“People imagine it happens somewhere else, but it happens here too,” Dr Brennan told The Irish Catholic, adding that given the scale of the problem in the UK, “we can’t imagine we’re isolated from this issue”.
The bishop’s comments come after a week-long conference in Taiwan, where he and 250 bishops, chaplains and academics discussed human trafficking and other abuses under the theme ‘Caught in the net’.
Speaking at the beginning of the 24th World Congress of the Apostleship of the Sea, the bishop had described human trafficking as “modern slavery”, and said the Church can offer “‘safe harbours’ for those who seek our care” in ports around the world.
Port chaplains, he told The Irish Catholic, engage in “silent unseen work, but work that is vital for the welfare of so many who transport to us so much, who supply us with food and goods and who have needs themselves, from a simple word of encouragement to a need to speak of difficulties, fears or abuses”.
Noting the extent of Irish engagement with the sea, whether through fishing or through trade, he said he was “looking to make sure we’re not sleepwalking through something that’s closer to home than we might think”.
Dr Brennan attended the conference as bishop promoter of the Apostleship of the Sea and as the Irish bishops’ representative in the Santa Marta group, an alliance of police chiefs, bishops, and civic leaders who work to tackle the issue of human trafficking.
Praising the work of Rose Kearney, administrator of Dublin’s Stella Maris centre, and her team, Dr Brennan added that Church support for victims of human trafficking or other abuses should not be limited to port chaplaincies.

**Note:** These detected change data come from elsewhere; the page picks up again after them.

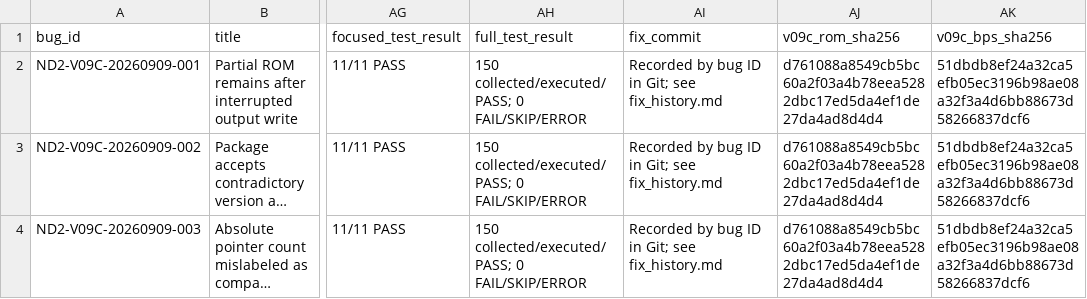
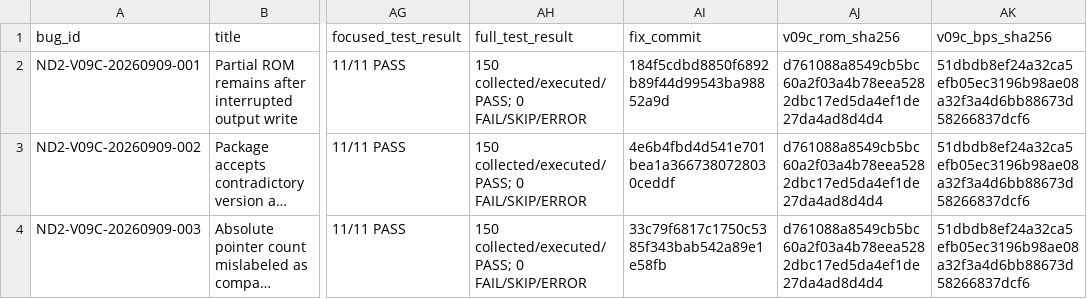
Before and after one commit to GimoXagros/gba-narikiri2-kor, a CSV file: analysis/v0.9c/bug_ledger.csv, drawn as a sheet; only a part is shown, gaps mark what is left out; long unchanged cells end in …; the diff names each change by its address in the sheet, - before the commit and + after, or states it on an @@ line.

```diff
--- a/analysis/v0.9c/bug_ledger.csv
+++ b/analysis/v0.9c/bug_ledger.csv
-AI2 (fix_commit): Recorded by bug ID in Git; see fix_history.md
+AI2 (fix_commit): 184f5cdbd8850f6892b89f44d99543ba98852a9d
-AI3 (fix_commit): Recorded by bug ID in Git; see fix_history.md
+AI3 (fix_commit): 4e6b4fbd4d541e701bea1a3667380728030ceddf
-AI4 (fix_commit): Recorded by bug ID in Git; see fix_history.md
+AI4 (fix_commit): 33c79f6817c1750c5385f343bab542a89e1e58fb
```
Also changed, not shown: 6 other files.
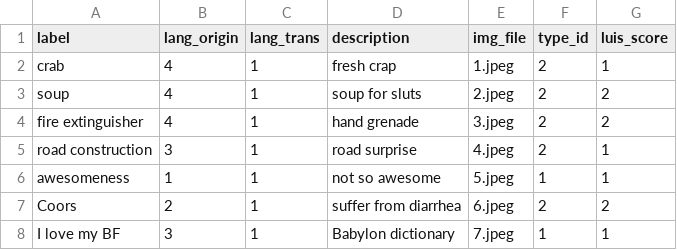
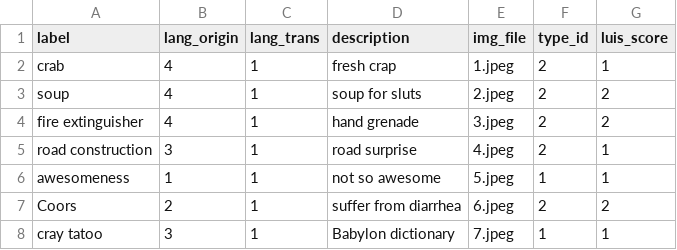
Before and after one commit to lostintranslation-lit/lit.dev, a CSV file: database/ExcelDatabase.csv, drawn as a sheet.

```diff
--- a/database/ExcelDatabase.csv
+++ b/database/ExcelDatabase.csv
@@ -7,2 +7,2 @@ awesomeness,1,1,not so awesome,5.jpeg,1,1
 Coors,2,1,suffer from diarrhea ,6.jpeg,2,2
-I love my BF,3,1,Babylon dictionary,7.jpeg,1,1
+cray tatoo,3,1,Babylon dictionary,7.jpeg,1,1
```
Also changed, not shown: 4 other files.
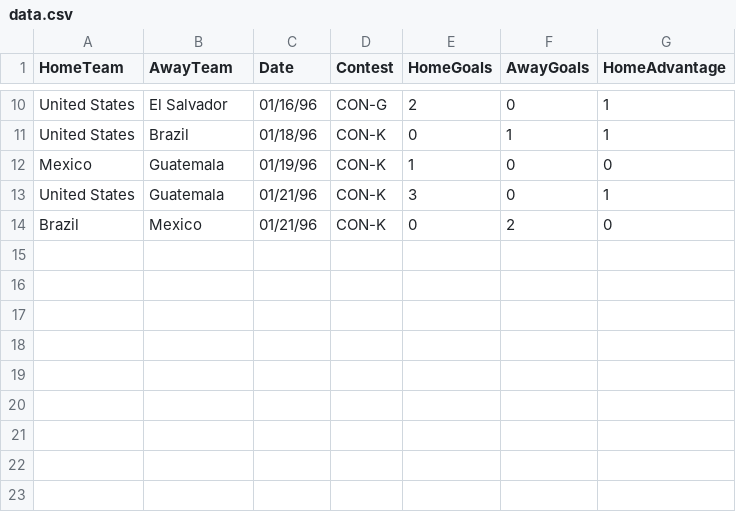
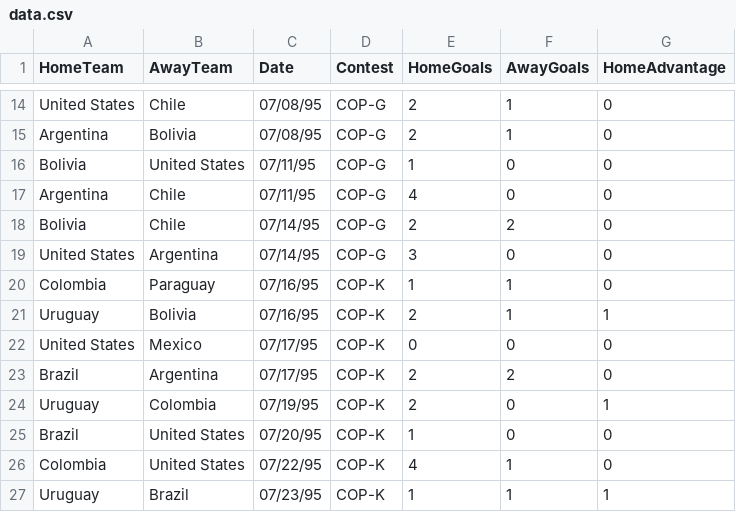
Before and after one commit to thezane/soccer-predictions, a CSV file: utilities/data.csv, drawn as a sheet; only a part is shown, gaps mark what is left out; removed rows and columns are numbered as before the commit, all else as after; the diff covers the shown part only; the diff names each change by its address in the sheet, - before the commit and + after, or states it on an @@ line.

Commit message:
data

```diff
--- a/utilities/data.csv
+++ b/utilities/data.csv
-B14 (AwayTeam): El Salvador
+B14 (AwayTeam): Chile
-C14 (Date): 01/16/96
+C14 (Date): 07/08/95
-D14 (Contest): CON-G
+D14 (Contest): COP-G
-F14 (AwayGoals): 0
+F14 (AwayGoals): 1
-G14 (HomeAdvantage): 1
+G14 (HomeAdvantage): 0
-row 11: United States | Brazil | 01/18/96 | CON-K | 0 | 1 | 1
+row 15: Argentina | Bolivia | 07/08/95 | COP-G | 2 | 1 | 0
-A16 (HomeTeam): Mexico
+A16 (HomeTeam): Bolivia
-B16 (AwayTeam): Guatemala
+B16 (AwayTeam): United States
-C16 (Date): 01/19/96
+C16 (Date): 07/11/95
-D16 (Contest): CON-K
+D16 (Contest): COP-G
+row 17: Argentina | Chile | 07/11/95 | COP-G | 4 | 0 | 0
+row 18: Bolivia | Chile | 07/14/95 | COP-G | 2 | 2 | 0
-B19 (AwayTeam): Guatemala
+B19 (AwayTeam): Argentina
-C19 (Date): 01/21/96
+C19 (Date): 07/14/95
-D19 (Contest): CON-K
+D19 (Contest): COP-G
-G19 (HomeAdvantage): 1
+G19 (HomeAdvantage): 0
+row 20: Colombia | Paraguay | 07/16/95 | COP-K | 1 | 1 | 0
+row 21: Uruguay | Bolivia | 07/16/95 | COP-K | 2 | 1 | 1
+row 22: United States | Mexico | 07/17/95 | COP-K | 0 | 0 | 0
-B23 (AwayTeam): Mexico
+B23 (AwayTeam): Argentina
-C23 (Date): 01/21/96
+C23 (Date): 07/17/95
-D23 (Contest): CON-K
+D23 (Contest): COP-K
-E23 (HomeGoals): 0
+E23 (HomeGoals): 2
+row 24: Uruguay | Colombia | 07/19/95 | COP-K | 2 | 0 | 1
+row 25: Brazil | United States | 07/20/95 | COP-K | 1 | 0 | 0
+row 26: Colombia | United States | 07/22/95 | COP-K | 4 | 1 | 0
+row 27: Uruguay | Brazil | 07/23/95 | COP-K | 1 | 1 | 1
```
Also changed, not shown: 8 added rows, 4 removed rows and 18 edited cells elsewhere in this file, 4 other files.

“Parishes and caring communities are good places where people who do feel trapped or trafficked can provide a listening ear, and an opportunity or an opening to get out,” he said.
“It’s proven very effective in England,” he added.